Friday, 26 October 2007

Excerpts from C. S. Lewis' Mere Christianity

Lacking any writing that I feel that I can publish here--I do have some writing, but due to the theoretical possibility of publishing it in print, I'll avoid posting it here--I will post assorted excerpts from Mere Christianity to keep whatever readers I have entertained until I manage to scratch something together.

As a sidebar: recall the time period in which Lewis was writing. I most certainly do not agree with some of the things Lewis says, especially regarding gender equality or same-sex issues. However, that does not change the basis of the arguments I quote here.

From Book Three: Christian Behaviour, Chapter 4: Morality and Psychoanalysis

"When a man makes a moral choice two things are involved. One is that act of choosing. The other is the various feelings, impulses and so on which his psychological outfit presents him with, and which are the raw material of his choice. Now this raw material may be of two kinds. Either it may be what we would call normal: it may consist of the sort of feelings that are common to all men. Or else it may consist of quite unnatural feelings due to things that have gone wrong in his subconscious. Thus fear of things that are really dangerous would be an example of the first kind: an irrational fear of cats or spiders would be an example of the second kind. The desire of a man for a woman would be of the first kind: the perverted desire of a man for a man would be of the second. Now what psychoanalysis undertakes to do is to remove the abnormal feelings, that is, to give the man better raw material for his acts of choice; morality is concerned with the acts of choice themselves.

"Put it this way. Imagine three men who go to a war. One has the ordinary natural fear of danger that any man has and he subdues it by moral effort and becomes a brave man. Let us suppose that the other two have, as a result of things in their subconscious, exaggerated, irrational fears, which no amount of moral effort can do anything about. Now suppose that a psychoanalyst comes along and cures these two: that is, he puts them back in the position of the first man. Well it is just then that the psychoanalytical problem is over and the moral problem begins. Because, now that they are cured, these two men might take quite different lines. The first might say, 'Thank goodness I've got rid of all those doo-dahs. Now at last I can do what I always wanted to do--my duty to my country.' But the other might say, 'Well, I'm very glad that I now feel moderately cool under fire, but, of course, that doesn't alter the fact that I'll still jolly well determined to look after Number One and let the other chap do the dangerous job whenever I can. Indeed one of the good things about feeling less frightened is that I can now look after myself much more efficiently and can be much cleverer at hiding the fact from others.' Now this difference is a purely moral one and psychoanalysis cannot do anything about it. However much you improve the man's raw material, you have still got something else: the real, free choice of the man, on the material presented to him, either to put his own advantage first or to put it last. And this free choice is the only thing morality is concerned with.
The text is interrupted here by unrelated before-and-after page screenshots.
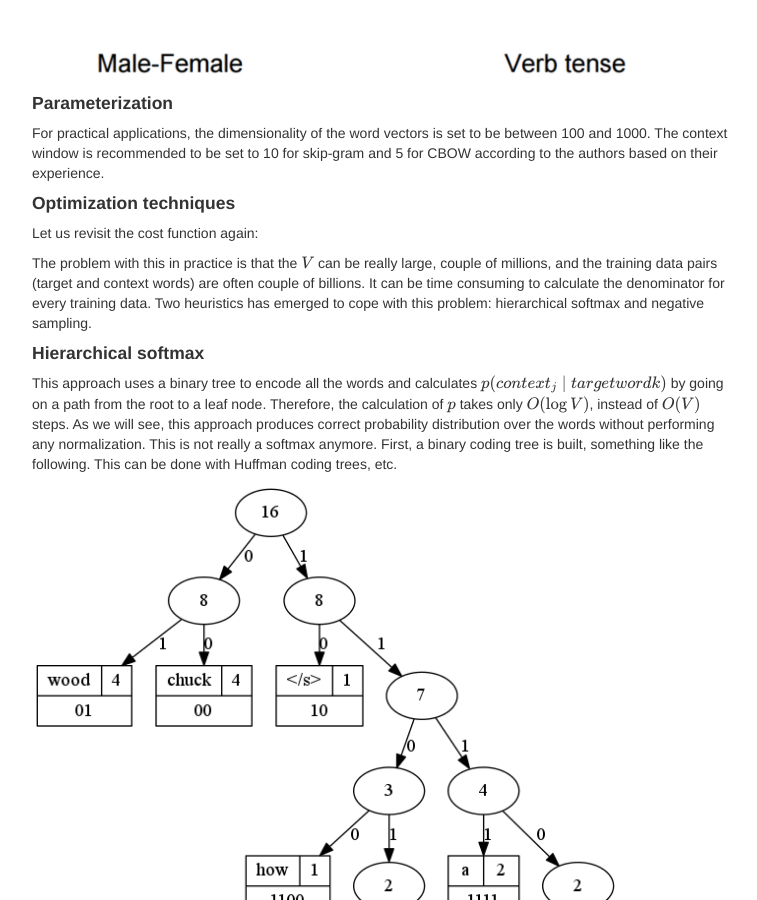
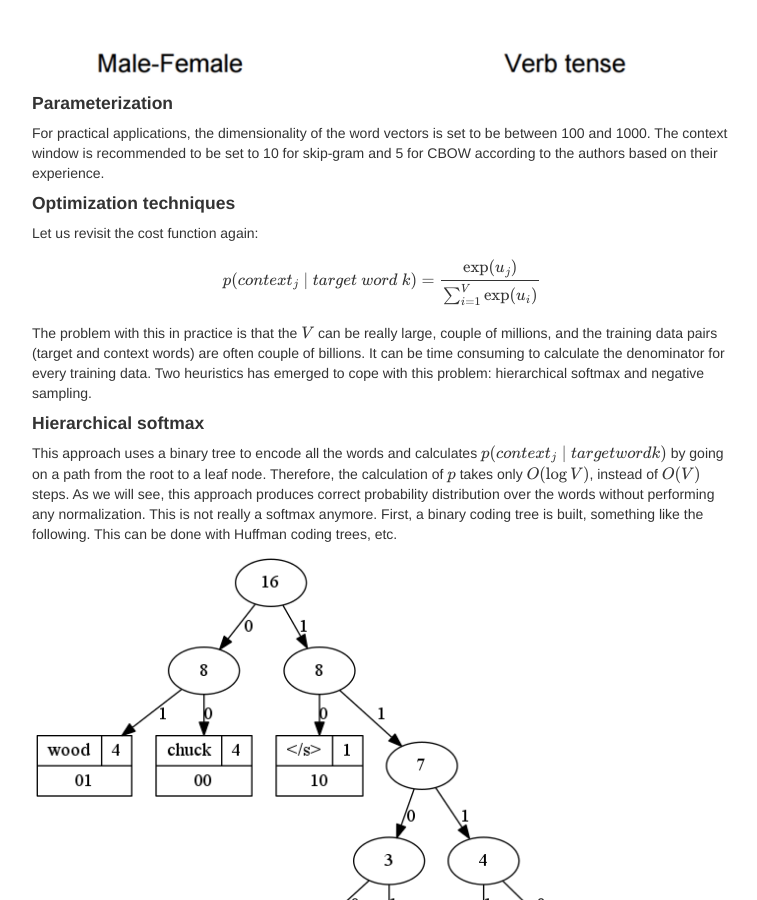
Before and after one commit to kfattila/kfattila.github.io, a Jekyll site: the page built from pages/neural_word_embeddings.md, in a window 1280 px wide and 900 px high, scrolled down 7240 px. Shown: the whole window, without its empty margins (258-1015 px from the left). Built offline with Jekyll 4.4.1, drawn with Linux system fonts in a browser that asks for light colours; formulas are drawn with MathJax 3; comment, search, counter and statistics services are not loaded.

Commit message:
Lectures

```diff
--- a/pages/neural_word_embeddings.md
+++ b/pages/neural_word_embeddings.md
@@ -160,6 +160,7 @@ For practical applications, the dimensionality of the word vectors is set to be
 
 Let us revisit the cost function again:
 
+\\[p(context_{j} \mid target\ word\ k) = \frac{\exp(u_{j})}{\sum_{i=1}^{V}\exp(u_{i})}\\]
 
 The problem with this in practice is that the \\(V\\) can be really large, couple of millions, and the training data pairs (target and context words) are often couple of billions. It can be time consuming to calculate the denominator for every training data. Two heuristics has emerged to cope with this problem: hierarchical softmax and negative sampling.
 
```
"The bad psychological material is not a sin but a disease. It does not need to be repented of, but to be cured. And by the way, that is very important. Human beings judge one another by their external actions. God judges them by their moral choices. When a neurotic who has a pathelogical horror of cats forces himself to pick up a cat for some good readon, it is quite possible that in God's eyes he has shown more courage than a healthy man may have shown winning the V.C. When a man who had been perverted from his youth and taught that cruelty is the right thing, does some tiny little kindness, or refrains from some cruelty he might have committed, and thereby, perhaps, risks being sneered at by his companions, he may, in God's eyes, be doing more than you and I would do if we gave up life itself for a friend."
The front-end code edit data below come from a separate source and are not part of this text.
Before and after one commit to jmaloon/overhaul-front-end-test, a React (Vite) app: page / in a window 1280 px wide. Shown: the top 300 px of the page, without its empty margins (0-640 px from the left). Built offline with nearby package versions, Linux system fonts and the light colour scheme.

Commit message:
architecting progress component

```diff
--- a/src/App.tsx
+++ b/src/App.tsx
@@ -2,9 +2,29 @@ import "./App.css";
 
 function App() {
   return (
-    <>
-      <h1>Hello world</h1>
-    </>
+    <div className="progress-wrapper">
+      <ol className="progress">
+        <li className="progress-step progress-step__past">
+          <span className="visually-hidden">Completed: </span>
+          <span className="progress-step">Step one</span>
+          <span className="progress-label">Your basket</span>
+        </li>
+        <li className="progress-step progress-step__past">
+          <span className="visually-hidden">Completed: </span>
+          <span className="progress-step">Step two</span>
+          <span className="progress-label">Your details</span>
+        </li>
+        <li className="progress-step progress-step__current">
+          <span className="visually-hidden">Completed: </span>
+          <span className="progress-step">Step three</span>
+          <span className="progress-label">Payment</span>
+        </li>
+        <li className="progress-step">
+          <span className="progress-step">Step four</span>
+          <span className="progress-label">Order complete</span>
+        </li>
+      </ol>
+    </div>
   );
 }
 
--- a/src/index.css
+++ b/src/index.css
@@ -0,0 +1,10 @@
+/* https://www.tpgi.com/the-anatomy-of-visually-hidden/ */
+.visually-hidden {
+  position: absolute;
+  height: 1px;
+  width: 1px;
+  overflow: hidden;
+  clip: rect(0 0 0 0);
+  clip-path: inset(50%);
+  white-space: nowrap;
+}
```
Lewis, C. S. Mere Christianity. New York: HarperCollins Publishers, Inc., 1952.

No comments:

Blog Widget by LinkWithin